Connecting with benefits through the U.S. Department of Veterans Affairs (VA) can take years. However, if you do qualify, VA disability compensation can give you tax-free income to help you cover your living expenses and medical care.
To qualify for those benefits, you must have a disability directly related to your service. Post-traumatic stress disorder (PTSD) and traumatic brain injuries are some of the more serious and longer-lasting disabilities that veterans suffer.
Regardless of the nature of your medical condition, one of the first steps in the disability process will be applying for and receiving a rating for your disability. What influence does that rating have on the benefits that you receive?
Ratings come in 10 percent increments
After a careful review of your medical records, the VA will determine how significantly your injury affects your daily life and your ability to earn income. Those with conditions so severe that the person permanently requires assistance or can never seek full-time employment again may qualify for full disability. Most others will receive a disability rating that falls somewhere between 10% and 90%.
The higher the percentage, the greater the amount of benefits that you qualify for upon approval will be. It is possible for those with multiple injuries to receive multiple, separate disability ratings that can all factor into a combined disability rating. In some cases, your combined rating will be higher than the sum of those individual ratings because they combine to create more impairment than they would on their own.
Proving how much of an effect your condition has on your daily life is only one step in the process of getting qualified for and maximizing the VA disability benefits you receive.
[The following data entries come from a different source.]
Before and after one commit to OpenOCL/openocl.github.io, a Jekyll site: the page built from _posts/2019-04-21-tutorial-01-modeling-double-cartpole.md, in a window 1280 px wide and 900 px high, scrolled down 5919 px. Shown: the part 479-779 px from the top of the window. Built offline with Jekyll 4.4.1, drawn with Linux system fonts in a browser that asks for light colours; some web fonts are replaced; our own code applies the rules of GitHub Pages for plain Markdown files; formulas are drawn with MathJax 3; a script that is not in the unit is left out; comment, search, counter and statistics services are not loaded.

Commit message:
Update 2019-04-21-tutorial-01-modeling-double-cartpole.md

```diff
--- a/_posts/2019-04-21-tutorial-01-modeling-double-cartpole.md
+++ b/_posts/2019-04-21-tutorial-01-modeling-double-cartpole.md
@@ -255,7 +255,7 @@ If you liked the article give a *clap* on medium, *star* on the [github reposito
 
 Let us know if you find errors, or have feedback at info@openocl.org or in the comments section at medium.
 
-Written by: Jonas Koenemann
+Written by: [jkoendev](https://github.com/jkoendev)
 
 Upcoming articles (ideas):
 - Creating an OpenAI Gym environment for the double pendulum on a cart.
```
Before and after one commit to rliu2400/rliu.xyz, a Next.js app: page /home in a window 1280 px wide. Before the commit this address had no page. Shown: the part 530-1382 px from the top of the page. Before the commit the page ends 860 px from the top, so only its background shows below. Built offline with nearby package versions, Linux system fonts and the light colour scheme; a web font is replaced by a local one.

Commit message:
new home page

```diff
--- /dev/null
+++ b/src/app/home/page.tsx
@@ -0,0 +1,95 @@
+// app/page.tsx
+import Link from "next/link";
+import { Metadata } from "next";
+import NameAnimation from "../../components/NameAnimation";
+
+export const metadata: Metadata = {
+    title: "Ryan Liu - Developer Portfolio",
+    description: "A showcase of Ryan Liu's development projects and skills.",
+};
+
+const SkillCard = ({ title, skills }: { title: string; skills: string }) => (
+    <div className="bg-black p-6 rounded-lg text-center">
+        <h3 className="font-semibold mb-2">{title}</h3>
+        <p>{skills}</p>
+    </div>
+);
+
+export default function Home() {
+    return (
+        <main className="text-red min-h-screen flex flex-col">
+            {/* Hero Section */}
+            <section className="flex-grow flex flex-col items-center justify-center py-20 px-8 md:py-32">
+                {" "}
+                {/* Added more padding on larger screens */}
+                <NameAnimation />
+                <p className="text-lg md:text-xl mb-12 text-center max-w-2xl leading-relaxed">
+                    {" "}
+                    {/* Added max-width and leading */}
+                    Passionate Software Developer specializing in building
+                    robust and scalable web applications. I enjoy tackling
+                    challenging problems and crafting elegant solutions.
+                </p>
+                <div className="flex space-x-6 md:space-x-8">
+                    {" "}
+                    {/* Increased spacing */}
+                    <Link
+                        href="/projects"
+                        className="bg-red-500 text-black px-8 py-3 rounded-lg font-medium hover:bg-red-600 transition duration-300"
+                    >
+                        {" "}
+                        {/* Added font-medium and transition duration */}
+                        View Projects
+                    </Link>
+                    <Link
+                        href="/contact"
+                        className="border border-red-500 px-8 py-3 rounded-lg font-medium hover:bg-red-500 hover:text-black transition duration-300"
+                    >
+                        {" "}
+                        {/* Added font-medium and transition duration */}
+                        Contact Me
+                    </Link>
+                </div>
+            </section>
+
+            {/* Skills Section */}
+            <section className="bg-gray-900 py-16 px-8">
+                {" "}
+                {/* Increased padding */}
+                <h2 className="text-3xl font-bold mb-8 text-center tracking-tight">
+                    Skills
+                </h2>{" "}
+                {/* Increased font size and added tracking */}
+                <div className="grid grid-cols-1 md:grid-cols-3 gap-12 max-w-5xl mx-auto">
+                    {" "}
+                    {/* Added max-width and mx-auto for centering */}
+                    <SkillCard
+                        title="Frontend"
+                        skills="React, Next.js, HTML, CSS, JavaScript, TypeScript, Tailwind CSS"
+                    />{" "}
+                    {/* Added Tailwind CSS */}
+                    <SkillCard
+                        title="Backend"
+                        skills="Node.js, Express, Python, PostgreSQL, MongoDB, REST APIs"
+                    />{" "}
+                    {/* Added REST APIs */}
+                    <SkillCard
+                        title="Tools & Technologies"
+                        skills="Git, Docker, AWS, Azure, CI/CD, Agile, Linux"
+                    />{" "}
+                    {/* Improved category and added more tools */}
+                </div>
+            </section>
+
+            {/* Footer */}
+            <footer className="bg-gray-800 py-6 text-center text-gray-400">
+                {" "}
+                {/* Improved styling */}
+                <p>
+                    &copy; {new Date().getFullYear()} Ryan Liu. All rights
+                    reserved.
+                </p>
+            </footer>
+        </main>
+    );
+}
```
Getting help from an experienced attorney with this process can increase your chances of success and make it easier for you to keep the focus on your recovery rather than on VA bureaucracy.